Readers of this blog know that I recently published my second novel, Sixth South. I made the decision to self-publish it after first querying it to agents.
There is a great deal of talk these days about traditional vs. self-publishing, and a lot of strong opinions. There are well-known authors that speak in favor of self-publishing (for example, James Rollins, who was the keynote at the writing conference I attended) and those that are against it (for example, Sue Grafton, who thinks self-pubbing is the lazy way out).
I self-published my first novel, After Ten, without querying it. It seemed like the right decision at the time, and all things considered, I still think that.
I attended the DFW Writer’s Conference last May and learned a lot about publishing and a lot about writing. I had the opportunity to pitch Sixth South to a NY agent who seemed really cool and who seemed interested. She requested my MS. I also talked to other agents, either casually at lunch or in workshops, and thought they seemed like good people.
I left the conference on with a wave of momentum and I decided to play the game that I now call query roulette. I sent queries. I sent them to some of the top agents in the business. I got some requests for partials and fulls, and I got some rejections.
I did this for several months and then in August I hired a freelance editor and began the process to publish Sixth South myself. That journey became complete last week when the book was officially released for sale.
I think there are still a few queries out there. If any of them result in an offer of representation, I will have to say thanks but no thanks. So why the decision to self-pub after querying, and why the haste?
Well, it’s not laziness. There has been nothing lazy about my efforts in writing the book or releasing it. It’s been through numerous drafts, critiqued my people whose opinion I value, and carefully edited. I’m confident in the book. Confident enough that had I continued to play query roulette for longer, I think I would have received an offer of representation.

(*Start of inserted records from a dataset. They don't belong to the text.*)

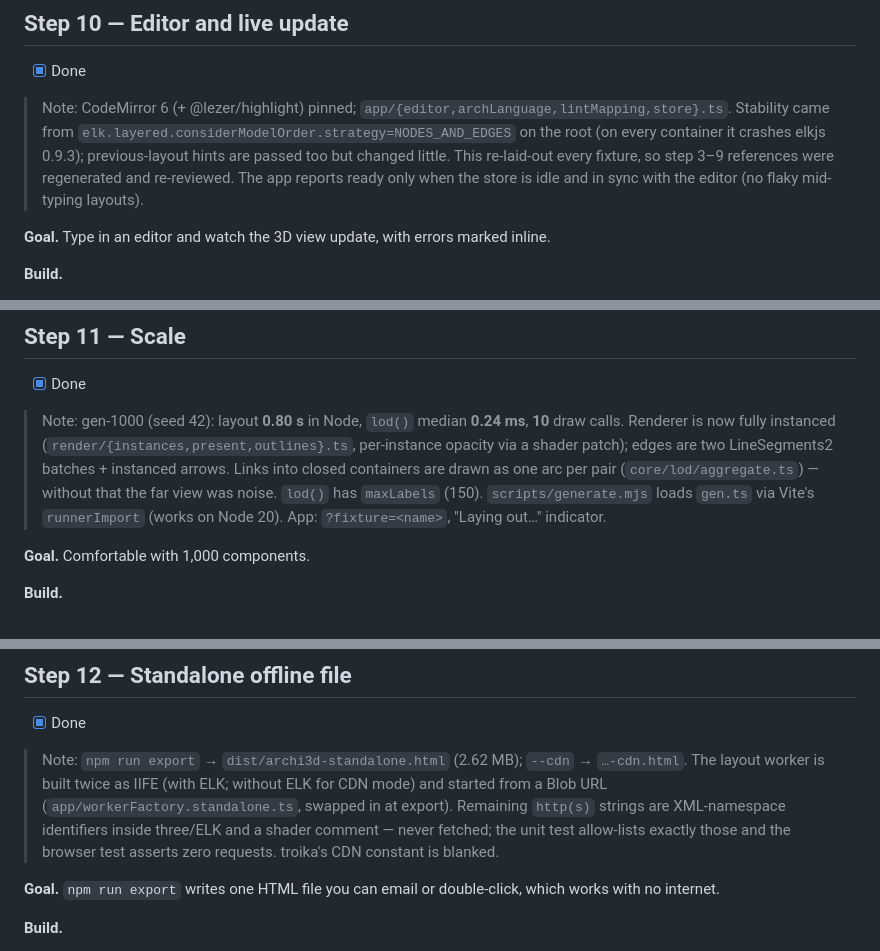
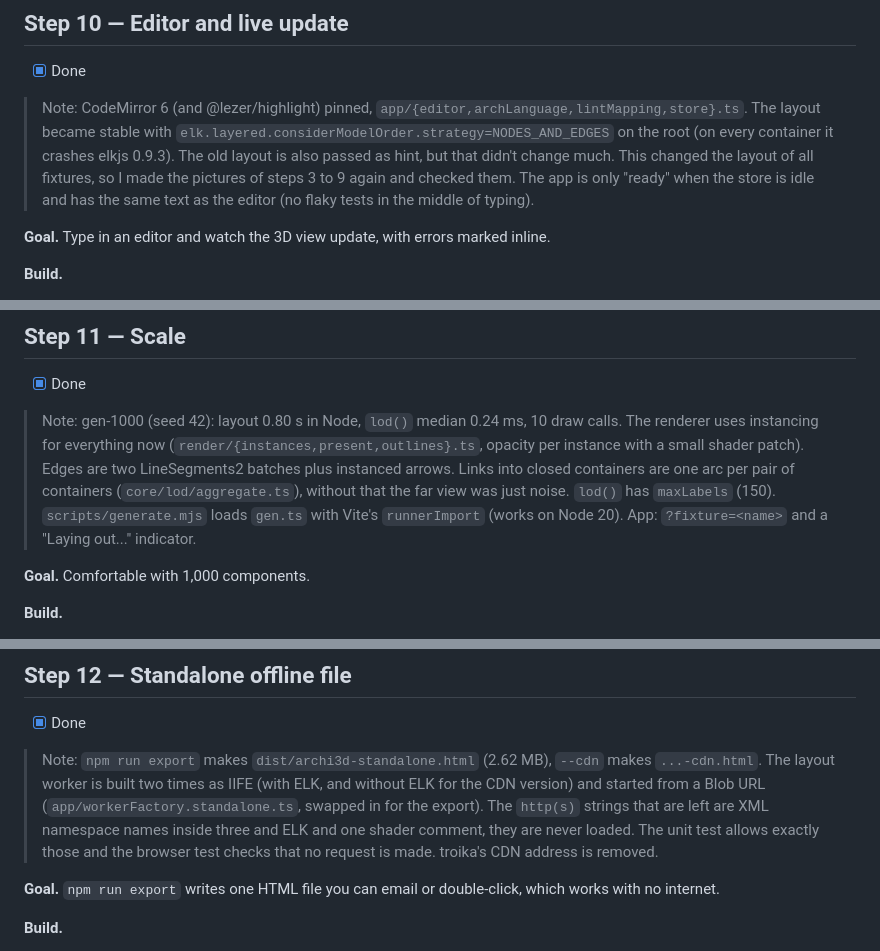
Before and after one commit to Heydarchi/Archi3D, a Markdown page: docs/PLAN.md, 3 parts joined by grey strips. Rendered like a GitHub page.

Commit message:
Rewrite step notes in plain words

```diff
--- a/docs/PLAN.md
+++ b/docs/PLAN.md
@@ -435,11 +441,12 @@ for `ready`, screenshot.
 
 - [x] Done
 
-> Note: CodeMirror 6 (+ @lezer/highlight) pinned; `app/{editor,archLanguage,lintMapping,store}.ts`.
-> Stability came from `elk.layered.considerModelOrder.strategy=NODES_AND_EDGES` on the root (on
-> every container it crashes elkjs 0.9.3); previous-layout hints are passed too but changed little.
-> This re-laid-out every fixture, so step 3–9 references were regenerated and re-reviewed. The app
-> reports ready only when the store is idle and in sync with the editor (no flaky mid-typing layouts).
+> Note: CodeMirror 6 (and @lezer/highlight) pinned, `app/{editor,archLanguage,lintMapping,store}.ts`.
+> The layout became stable with `elk.layered.considerModelOrder.strategy=NODES_AND_EDGES` on the root
+> (on every container it crashes elkjs 0.9.3). The old layout is also passed as hint, but that didn't
+> change much. This changed the layout of all fixtures, so I made the pictures of steps 3 to 9 again and
+> checked them. The app is only "ready" when the store is idle and has the same text as the editor
+> (no flaky tests in the middle of typing).
 
 **Goal.** Type in an editor and watch the 3D view update, with errors marked inline.
 
@@ -472,12 +479,12 @@ underlined), `app-after-edit.png`.
 
 - [x] Done
 
-> Note: gen-1000 (seed 42): layout **0.80 s** in Node, `lod()` median **0.24 ms**, **10** draw calls.
-> Renderer is now fully instanced (`render/{instances,present,outlines}.ts`, per-instance opacity via
-> a shader patch); edges are two LineSegments2 batches + instanced arrows. Links into closed
-> containers are drawn as one arc per pair (`core/lod/aggregate.ts`) — without that the far view
-> was noise. `lod()` has `maxLabels` (150). `scripts/generate.mjs` loads `gen.ts` via Vite's
-> `runnerImport` (works on Node 20). App: `?fixture=<name>`, "Laying out…" indicator.
+> Note: gen-1000 (seed 42): layout 0.80 s in Node, `lod()` median 0.24 ms, 10 draw calls.
+> The renderer uses instancing for everything now (`render/{instances,present,outlines}.ts`, opacity per
+> instance with a small shader patch). Edges are two LineSegments2 batches plus instanced arrows. Links
+> into closed containers are one arc per pair of containers (`core/lod/aggregate.ts`), without that the
+> far view was just noise. `lod()` has `maxLabels` (150). `scripts/generate.mjs` loads `gen.ts` with
+> Vite's `runnerImport` (works on Node 20). App: `?fixture=<name>` and a "Laying out..." indicator.
 
 **Goal.** Comfortable with 1,000 components.
 
@@ -506,11 +513,12 @@ underlined), `app-after-edit.png`.
 
 - [x] Done
 
-> Note: `npm run export` → `dist/archi3d-standalone.html` (2.62 MB); `--cdn` → `…-cdn.html`. The
-> layout worker is built twice as IIFE (with ELK; without ELK for CDN mode) and started from a Blob
-> URL (`app/workerFactory.standalone.ts`, swapped in at export). Remaining `http(s)` strings are
-> XML-namespace identifiers inside three/ELK and a shader comment — never fetched; the unit test
-> allow-lists exactly those and the browser test asserts zero requests. troika's CDN constant is blanked.
+> Note: `npm run export` makes `dist/archi3d-standalone.html` (2.62 MB), `--cdn` makes `...-cdn.html`.
+> The layout worker is built two times as IIFE (with ELK, and without ELK for the CDN version) and
+> started from a Blob URL (`app/workerFactory.standalone.ts`, swapped in for the export). The `http(s)`
+> strings that are left are XML namespace names inside three and ELK and one shader comment, they are
+> never loaded. The unit test allows exactly those and the browser test checks that no request is made.
+> troika's CDN address is removed.
 
 **Goal.** `npm run export` writes one HTML file you can email or double-click, which
 works with no internet.
```
Also changed, not shown: other parts of docs/PLAN.md (+54 -48 lines).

I didn’t want to play the game forever, though. I know other writers who are agented, and good for them. Some of them have even sold their books, which is even better. They’re looking forward to their release sometime in the fall of 2014 or the spring of 2015. More power to them, and I wish them every success.
In making my decision, I had to take a good, hard look at my book. I write what I call real-life women’s fiction. That includes writing about social issues, things that might be timely now. Ultimately, that is what drove my decision. I feel that this book is timely now. Two years from now, I don’t know. And I decided I didn’t want to wait. I wanted to release it now.
Another factor in the decision was, admittedly, that I self-pubbed my first book. When you’re a self-published author, it’s very important to keep your name out there. That means following up your first book with a second, and then a third. Building a library. Building your brand.
I released my first book last October. By late summer of this year, I began to notice a slow-down in sales. I took that to mean that it was time. I needed to get another book out there. I think it’s helped, too. Sales of my first book have ticked upward again with the release of my second. Granted, it’s only a week, and hardly a scientific study, but so far, so good.
Had I not self-pubbed my first book and been in that situation of needing to get another one out there, I might have had more patience with the query game. I don’t know. The decision was made, and I’m happy with it.
Still, I won’t deny that the lure of traditional publishing is there. I am hard at work on my third novel right now and making plans to attend the DFW Writer’s Conference again where I will probably pitch it, and maybe play the query game all over again.